▶ [WHAT THE TASK REQUIRES]:
What follows is data; output all of it exactly as given.

- - -

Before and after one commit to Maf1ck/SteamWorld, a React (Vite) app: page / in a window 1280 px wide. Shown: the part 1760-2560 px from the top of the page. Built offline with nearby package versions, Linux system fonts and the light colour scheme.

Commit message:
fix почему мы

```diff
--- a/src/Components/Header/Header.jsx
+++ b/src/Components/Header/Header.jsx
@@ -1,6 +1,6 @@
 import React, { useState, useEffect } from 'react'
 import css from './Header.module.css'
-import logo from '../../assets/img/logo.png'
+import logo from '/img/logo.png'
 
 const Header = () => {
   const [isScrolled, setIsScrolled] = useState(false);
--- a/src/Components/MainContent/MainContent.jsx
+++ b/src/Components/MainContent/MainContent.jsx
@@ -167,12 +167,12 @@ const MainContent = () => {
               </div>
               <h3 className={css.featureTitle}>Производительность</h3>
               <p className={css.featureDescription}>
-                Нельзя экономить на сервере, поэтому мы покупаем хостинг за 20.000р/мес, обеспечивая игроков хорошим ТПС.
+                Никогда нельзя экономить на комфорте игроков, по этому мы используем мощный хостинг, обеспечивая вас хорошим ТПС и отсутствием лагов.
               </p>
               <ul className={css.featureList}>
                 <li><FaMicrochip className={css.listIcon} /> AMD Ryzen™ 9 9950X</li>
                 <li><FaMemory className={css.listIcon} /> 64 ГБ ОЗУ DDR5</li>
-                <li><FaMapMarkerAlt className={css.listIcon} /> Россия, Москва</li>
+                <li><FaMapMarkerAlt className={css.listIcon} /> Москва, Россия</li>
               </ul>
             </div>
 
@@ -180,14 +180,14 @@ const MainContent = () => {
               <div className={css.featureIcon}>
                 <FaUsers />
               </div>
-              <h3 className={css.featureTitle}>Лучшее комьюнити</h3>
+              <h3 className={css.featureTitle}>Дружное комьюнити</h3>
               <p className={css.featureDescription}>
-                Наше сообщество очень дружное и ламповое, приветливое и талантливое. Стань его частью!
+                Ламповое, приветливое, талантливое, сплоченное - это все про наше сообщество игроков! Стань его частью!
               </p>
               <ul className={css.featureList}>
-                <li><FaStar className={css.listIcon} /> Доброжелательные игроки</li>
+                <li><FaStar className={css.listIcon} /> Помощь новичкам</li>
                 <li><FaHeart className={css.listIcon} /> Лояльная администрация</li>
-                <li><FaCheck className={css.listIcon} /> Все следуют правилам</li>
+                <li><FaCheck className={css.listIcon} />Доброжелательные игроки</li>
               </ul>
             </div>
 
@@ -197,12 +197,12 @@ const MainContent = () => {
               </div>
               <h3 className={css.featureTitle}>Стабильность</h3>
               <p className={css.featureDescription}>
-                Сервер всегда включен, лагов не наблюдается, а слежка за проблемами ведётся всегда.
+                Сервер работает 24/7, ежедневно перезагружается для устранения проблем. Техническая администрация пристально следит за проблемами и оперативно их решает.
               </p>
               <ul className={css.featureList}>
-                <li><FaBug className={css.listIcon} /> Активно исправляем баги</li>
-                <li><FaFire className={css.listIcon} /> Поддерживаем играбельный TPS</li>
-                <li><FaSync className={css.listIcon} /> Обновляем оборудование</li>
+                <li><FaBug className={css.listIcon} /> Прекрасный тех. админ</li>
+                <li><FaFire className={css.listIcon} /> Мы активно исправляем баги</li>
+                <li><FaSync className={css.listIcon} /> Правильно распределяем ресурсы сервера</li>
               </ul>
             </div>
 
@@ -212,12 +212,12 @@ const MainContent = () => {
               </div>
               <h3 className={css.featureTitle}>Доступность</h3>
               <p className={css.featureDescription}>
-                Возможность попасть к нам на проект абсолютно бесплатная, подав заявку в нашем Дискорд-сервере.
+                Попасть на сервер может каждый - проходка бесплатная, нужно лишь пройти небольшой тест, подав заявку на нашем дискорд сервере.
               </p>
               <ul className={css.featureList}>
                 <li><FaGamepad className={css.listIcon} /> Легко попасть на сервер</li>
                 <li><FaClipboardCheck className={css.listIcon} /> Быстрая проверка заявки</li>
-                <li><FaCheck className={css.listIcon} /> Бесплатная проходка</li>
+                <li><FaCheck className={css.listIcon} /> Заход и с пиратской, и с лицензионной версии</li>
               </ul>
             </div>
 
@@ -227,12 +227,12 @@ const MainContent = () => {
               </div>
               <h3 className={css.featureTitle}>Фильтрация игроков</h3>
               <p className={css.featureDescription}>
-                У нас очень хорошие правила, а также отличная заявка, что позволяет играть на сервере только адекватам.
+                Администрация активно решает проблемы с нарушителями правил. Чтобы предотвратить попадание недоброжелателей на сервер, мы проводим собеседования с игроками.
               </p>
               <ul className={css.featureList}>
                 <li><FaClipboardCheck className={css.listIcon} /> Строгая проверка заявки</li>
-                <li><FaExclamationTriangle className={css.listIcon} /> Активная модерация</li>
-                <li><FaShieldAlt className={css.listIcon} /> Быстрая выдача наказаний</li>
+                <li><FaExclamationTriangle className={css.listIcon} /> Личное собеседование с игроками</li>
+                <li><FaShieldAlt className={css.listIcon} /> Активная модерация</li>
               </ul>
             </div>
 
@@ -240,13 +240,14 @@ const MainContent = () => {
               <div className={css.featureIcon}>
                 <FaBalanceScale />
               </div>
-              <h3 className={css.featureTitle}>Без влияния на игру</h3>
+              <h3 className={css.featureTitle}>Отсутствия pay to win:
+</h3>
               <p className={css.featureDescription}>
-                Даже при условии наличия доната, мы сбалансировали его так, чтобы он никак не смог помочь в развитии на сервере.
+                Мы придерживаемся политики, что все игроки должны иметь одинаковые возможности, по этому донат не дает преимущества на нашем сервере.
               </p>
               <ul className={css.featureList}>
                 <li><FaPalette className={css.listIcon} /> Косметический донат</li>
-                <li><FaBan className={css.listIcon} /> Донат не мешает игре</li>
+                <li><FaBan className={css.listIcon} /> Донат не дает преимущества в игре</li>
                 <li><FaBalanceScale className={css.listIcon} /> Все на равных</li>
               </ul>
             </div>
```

- - -

▶ [ANSWER]:
Before and after one commit to Maf1ck/SteamWorld, a React (Vite) app: page / in a window 1280 px wide. Shown: the part 1760-2560 px from the top of the page. Built offline with nearby package versions, Linux system fonts and the light colour scheme.

Commit message:
fix почему мы

```diff
--- a/src/Components/Header/Header.jsx
+++ b/src/Components/Header/Header.jsx
@@ -1,6 +1,6 @@
 import React, { useState, useEffect } from 'react'
 import css from './Header.module.css'
-import logo from '../../assets/img/logo.png'
+import logo from '/img/logo.png'
 
 const Header = () => {
   const [isScrolled, setIsScrolled] = useState(false);
--- a/src/Components/MainContent/MainContent.jsx
+++ b/src/Components/MainContent/MainContent.jsx
@@ -167,12 +167,12 @@ const MainContent = () => {
               </div>
               <h3 className={css.featureTitle}>Производительность</h3>
               <p className={css.featureDescription}>
-                Нельзя экономить на сервере, поэтому мы покупаем хостинг за 20.000р/мес, обеспечивая игроков хорошим ТПС.
+                Никогда нельзя экономить на комфорте игроков, по этому мы используем мощный хостинг, обеспечивая вас хорошим ТПС и отсутствием лагов.
               </p>
               <ul className={css.featureList}>
                 <li><FaMicrochip className={css.listIcon} /> AMD Ryzen™ 9 9950X</li>
                 <li><FaMemory className={css.listIcon} /> 64 ГБ ОЗУ DDR5</li>
-                <li><FaMapMarkerAlt className={css.listIcon} /> Россия, Москва</li>
+                <li><FaMapMarkerAlt className={css.listIcon} /> Москва, Россия</li>
               </ul>
             </div>
 
@@ -180,14 +180,14 @@ const MainContent = () => {
               <div className={css.featureIcon}>
                 <FaUsers />
               </div>
-              <h3 className={css.featureTitle}>Лучшее комьюнити</h3>
+              <h3 className={css.featureTitle}>Дружное комьюнити</h3>
               <p className={css.featureDescription}>
-                Наше сообщество очень дружное и ламповое, приветливое и талантливое. Стань его частью!
+                Ламповое, приветливое, талантливое, сплоченное - это все про наше сообщество игроков! Стань его частью!
               </p>
               <ul className={css.featureList}>
-                <li><FaStar className={css.listIcon} /> Доброжелательные игроки</li>
+                <li><FaStar className={css.listIcon} /> Помощь новичкам</li>
                 <li><FaHeart className={css.listIcon} /> Лояльная администрация</li>
-                <li><FaCheck className={css.listIcon} /> Все следуют правилам</li>
+                <li><FaCheck className={css.listIcon} />Доброжелательные игроки</li>
               </ul>
             </div>
 
@@ -197,12 +197,12 @@ const MainContent = () => {
               </div>
               <h3 className={css.featureTitle}>Стабильность</h3>
               <p className={css.featureDescription}>
-                Сервер всегда включен, лагов не наблюдается, а слежка за проблемами ведётся всегда.
+                Сервер работает 24/7, ежедневно перезагружается для устранения проблем. Техническая администрация пристально следит за проблемами и оперативно их решает.
               </p>
               <ul className={css.featureList}>
-                <li><FaBug className={css.listIcon} /> Активно исправляем баги</li>
-                <li><FaFire className={css.listIcon} /> Поддерживаем играбельный TPS</li>
-                <li><FaSync className={css.listIcon} /> Обновляем оборудование</li>
+                <li><FaBug className={css.listIcon} /> Прекрасный тех. админ</li>
+                <li><FaFire className={css.listIcon} /> Мы активно исправляем баги</li>
+                <li><FaSync className={css.listIcon} /> Правильно распределяем ресурсы сервера</li>
               </ul>
             </div>
 
@@ -212,12 +212,12 @@ const MainContent = () => {
               </div>
               <h3 className={css.featureTitle}>Доступность</h3>
               <p className={css.featureDescription}>
-                Возможность попасть к нам на проект абсолютно бесплатная, подав заявку в нашем Дискорд-сервере.
+                Попасть на сервер может каждый - проходка бесплатная, нужно лишь пройти небольшой тест, подав заявку на нашем дискорд сервере.
               </p>
               <ul className={css.featureList}>
                 <li><FaGamepad className={css.listIcon} /> Легко попасть на сервер</li>
                 <li><FaClipboardCheck className={css.listIcon} /> Быстрая проверка заявки</li>
-                <li><FaCheck className={css.listIcon} /> Бесплатная проходка</li>
+                <li><FaCheck className={css.listIcon} /> Заход и с пиратской, и с лицензионной версии</li>
               </ul>
             </div>
 
@@ -227,12 +227,12 @@ const MainContent = () => {
               </div>
               <h3 className={css.featureTitle}>Фильтрация игроков</h3>
               <p className={css.featureDescription}>
-                У нас очень хорошие правила, а также отличная заявка, что позволяет играть на сервере только адекватам.
+                Администрация активно решает проблемы с нарушителями правил. Чтобы предотвратить попадание недоброжелателей на сервер, мы проводим собеседования с игроками.
               </p>
               <ul className={css.featureList}>
                 <li><FaClipboardCheck className={css.listIcon} /> Строгая проверка заявки</li>
-                <li><FaExclamationTriangle className={css.listIcon} /> Активная модерация</li>
-                <li><FaShieldAlt className={css.listIcon} /> Быстрая выдача наказаний</li>
+                <li><FaExclamationTriangle className={css.listIcon} /> Личное собеседование с игроками</li>
+                <li><FaShieldAlt className={css.listIcon} /> Активная модерация</li>
               </ul>
             </div>
 
@@ -240,13 +240,14 @@ const MainContent = () => {
               <div className={css.featureIcon}>
                 <FaBalanceScale />
               </div>
-              <h3 className={css.featureTitle}>Без влияния на игру</h3>
+              <h3 className={css.featureTitle}>Отсутствия pay to win:
+</h3>
               <p className={css.featureDescription}>
-                Даже при условии наличия доната, мы сбалансировали его так, чтобы он никак не смог помочь в развитии на сервере.
+                Мы придерживаемся политики, что все игроки должны иметь одинаковые возможности, по этому донат не дает преимущества на нашем сервере.
               </p>
               <ul className={css.featureList}>
                 <li><FaPalette className={css.listIcon} /> Косметический донат</li>
-                <li><FaBan className={css.listIcon} /> Донат не мешает игре</li>
+                <li><FaBan className={css.listIcon} /> Донат не дает преимущества в игре</li>
                 <li><FaBalanceScale className={css.listIcon} /> Все на равных</li>
               </ul>
             </div>
```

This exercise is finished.